The author outlines eight benefits of business school, which I agree are benefits, but I can think of cheaper and more effective ways accomplishing all of them. Her list includes:
- Sounding board for ideas
- Beta customers
- Business school competitions
- Industry connections
- “Spin on the point of view” (or knowledge)
Rather than taking on the excessive amounts of debt that’s required to go to business school, I would start by moving to a populated area with a great startup community. NYC or Silicon Valley. I live in NYC, so I’ll speak for NYC, but I’m sure it’s the same in Silicon Valley and probably some other cities like Boulder, Austin, etc.
In NYC there are events, classes, lectures, pitch events, meetups, etc. pretty much every night. Often times I’m forced to decide between two or more awesome events happening each night. These events are populated by entrepreneurs, startup employees, investors, and aspiring entrepreneurs. The people there can be great sounding boards for ideas, teammates, advisors, and investors. I met the Founder of my company at a conference and I’ve met multiple potential hires for the company at various events.
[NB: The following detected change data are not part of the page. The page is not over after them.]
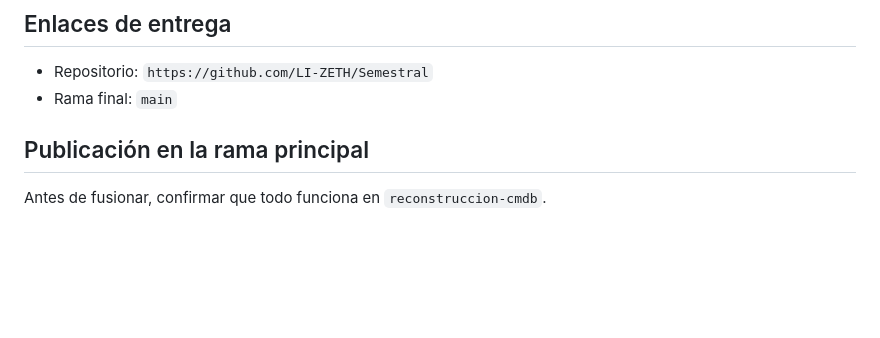
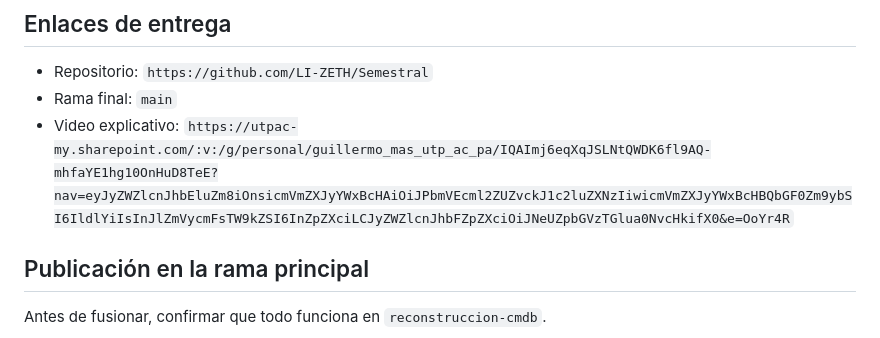
Before and after one commit to LI-ZETH/Semestral, a Markdown page: README.md, the part around the change. Rendered like a GitHub page; blank space fills up the shorter version.

Commit message:
Add explanatory video link to README

```diff
--- a/README.md
+++ b/README.md
@@ -815,6 +815,7 @@ El proyecto implementa:
 
 - Repositorio: `https://github.com/LI-ZETH/Semestral`
 - Rama final: `main`
+- Video explicativo: `https://utpac-my.sharepoint.com/:v:/g/personal/guillermo_mas_utp_ac_pa/IQAImj6eqXqJSLNtQWDK6fl9AQ-mhfaYE1hg10OnHuD8TeE?nav=eyJyZWZlcnJhbEluZm8iOnsicmVmZXJyYWxBcHAiOiJPbmVEcml2ZUZvckJ1c2luZXNzIiwicmVmZXJyYWxBcHBQbGF0Zm9ybSI6IldlYiIsInJlZmVycmFsTW9kZSI6InZpZXciLCJyZWZlcnJhbFZpZXciOiJNeUZpbGVzTGlua0NvcHkifX0&e=OoYr4R`
 
 ## Publicación en la rama principal
 
```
Finding beta customers in the age of the interweb is easier than ever and in NYC you can find almost any demographic of people If you’re customers are college students, I’d walk onto the NYU or Columbia campus.
Instead of business school competitions, startups can apply to pitch at one of the many public pitch events, network into meetings with investors, use Angellist, or use ohours.org to “refine your business model and begin discussions with VCs or angel investors.”
NYC is filled with large companies, including but not limited to financial services, media and fashion. Networking and cold reach outs can get you meetings with these people.
Lastly, to learn, there are tons of Skillshare classes, many taught by awesome entrepreneurs and investors most nights of the week. Udemy and other similar sites have great videos and online courses that are cheap and effective and don’t require you to attend in person. Lean Startup Machine does classes and seminars that I would highly recommend entrepreneurs and aspiring entrepreneurs attend. Managing a startup is much different than managing a large company and it requires unique knowledge and skillsets. Even blogs and books can be great cost and time-effective resources.
Yes, business school can be a great option for entrepreneurs, but I don’t think it’s the best.